What the exercise asks
Please copy every line from the following entries in which the word "values" appears.

Records provided
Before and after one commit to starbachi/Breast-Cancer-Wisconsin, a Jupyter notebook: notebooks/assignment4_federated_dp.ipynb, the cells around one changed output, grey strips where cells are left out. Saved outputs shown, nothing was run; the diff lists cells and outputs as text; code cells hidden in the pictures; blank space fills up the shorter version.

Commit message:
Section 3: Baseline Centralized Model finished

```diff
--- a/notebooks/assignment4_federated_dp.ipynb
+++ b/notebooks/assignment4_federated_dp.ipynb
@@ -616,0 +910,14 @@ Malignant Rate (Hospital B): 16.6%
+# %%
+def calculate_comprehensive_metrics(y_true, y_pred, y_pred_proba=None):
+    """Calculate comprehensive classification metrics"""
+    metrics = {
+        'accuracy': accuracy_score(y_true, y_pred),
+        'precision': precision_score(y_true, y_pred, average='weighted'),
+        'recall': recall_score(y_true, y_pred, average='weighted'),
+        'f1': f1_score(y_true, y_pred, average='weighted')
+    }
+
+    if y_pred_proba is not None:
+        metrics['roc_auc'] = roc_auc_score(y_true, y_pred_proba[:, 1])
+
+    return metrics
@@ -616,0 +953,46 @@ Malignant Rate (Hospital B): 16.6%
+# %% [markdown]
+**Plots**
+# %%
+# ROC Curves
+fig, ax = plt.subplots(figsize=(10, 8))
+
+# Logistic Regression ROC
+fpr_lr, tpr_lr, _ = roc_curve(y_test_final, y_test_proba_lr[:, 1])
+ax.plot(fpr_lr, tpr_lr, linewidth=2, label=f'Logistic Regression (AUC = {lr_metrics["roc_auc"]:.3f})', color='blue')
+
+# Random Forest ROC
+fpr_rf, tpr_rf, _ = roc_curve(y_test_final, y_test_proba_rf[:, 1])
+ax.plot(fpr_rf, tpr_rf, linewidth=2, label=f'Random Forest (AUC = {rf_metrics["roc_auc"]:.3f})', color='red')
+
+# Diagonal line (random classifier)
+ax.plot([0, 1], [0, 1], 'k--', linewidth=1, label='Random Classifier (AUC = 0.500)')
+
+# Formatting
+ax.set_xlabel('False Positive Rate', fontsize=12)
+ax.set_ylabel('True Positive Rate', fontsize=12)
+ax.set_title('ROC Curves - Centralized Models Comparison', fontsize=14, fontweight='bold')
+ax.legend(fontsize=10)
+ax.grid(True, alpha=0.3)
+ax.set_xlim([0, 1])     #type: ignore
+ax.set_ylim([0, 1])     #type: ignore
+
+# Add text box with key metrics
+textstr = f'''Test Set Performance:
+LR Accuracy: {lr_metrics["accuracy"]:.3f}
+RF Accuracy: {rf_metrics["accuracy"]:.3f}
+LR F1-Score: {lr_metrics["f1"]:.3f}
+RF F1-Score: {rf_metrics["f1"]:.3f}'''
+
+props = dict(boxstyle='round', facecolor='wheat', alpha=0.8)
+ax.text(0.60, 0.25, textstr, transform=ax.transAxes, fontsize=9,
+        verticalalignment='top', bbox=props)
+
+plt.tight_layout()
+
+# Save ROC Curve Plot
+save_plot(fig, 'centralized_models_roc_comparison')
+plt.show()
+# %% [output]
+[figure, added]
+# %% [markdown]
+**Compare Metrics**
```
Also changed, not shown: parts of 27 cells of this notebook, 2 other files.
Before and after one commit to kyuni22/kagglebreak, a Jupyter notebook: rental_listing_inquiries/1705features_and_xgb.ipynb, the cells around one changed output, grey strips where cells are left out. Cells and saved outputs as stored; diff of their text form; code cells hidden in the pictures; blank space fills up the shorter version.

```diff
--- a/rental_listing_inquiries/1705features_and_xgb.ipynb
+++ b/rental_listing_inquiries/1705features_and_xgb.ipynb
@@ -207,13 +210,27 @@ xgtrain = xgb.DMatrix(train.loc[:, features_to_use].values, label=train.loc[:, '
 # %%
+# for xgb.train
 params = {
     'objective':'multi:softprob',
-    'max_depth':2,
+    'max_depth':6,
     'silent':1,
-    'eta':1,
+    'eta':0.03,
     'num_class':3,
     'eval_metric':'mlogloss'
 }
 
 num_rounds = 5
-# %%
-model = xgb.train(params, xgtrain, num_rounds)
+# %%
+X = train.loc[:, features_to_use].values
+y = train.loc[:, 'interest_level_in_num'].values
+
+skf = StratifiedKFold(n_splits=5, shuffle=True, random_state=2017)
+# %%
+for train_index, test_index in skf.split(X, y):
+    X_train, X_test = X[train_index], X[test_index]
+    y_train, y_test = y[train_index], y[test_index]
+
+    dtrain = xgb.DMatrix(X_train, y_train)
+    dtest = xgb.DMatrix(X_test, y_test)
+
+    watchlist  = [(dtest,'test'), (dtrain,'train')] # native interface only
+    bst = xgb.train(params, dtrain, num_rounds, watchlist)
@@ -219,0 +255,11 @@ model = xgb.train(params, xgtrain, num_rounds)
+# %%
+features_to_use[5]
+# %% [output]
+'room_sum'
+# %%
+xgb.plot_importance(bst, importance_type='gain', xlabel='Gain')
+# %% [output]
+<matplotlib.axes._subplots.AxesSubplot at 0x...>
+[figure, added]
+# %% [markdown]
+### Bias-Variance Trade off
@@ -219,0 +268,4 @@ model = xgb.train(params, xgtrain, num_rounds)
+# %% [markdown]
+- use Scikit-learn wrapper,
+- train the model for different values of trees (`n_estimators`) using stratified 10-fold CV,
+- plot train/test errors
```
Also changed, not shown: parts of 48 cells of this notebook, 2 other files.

Answer box
@@ -207,13 +210,27 @@ xgtrain = xgb.DMatrix(train.loc[:, features_to_use].values, label=train.loc[:, '
+X = train.loc[:, features_to_use].values
+y = train.loc[:, 'interest_level_in_num'].values
+- train the model for different values of trees (`n_estimators`) using stratified 10-fold CV,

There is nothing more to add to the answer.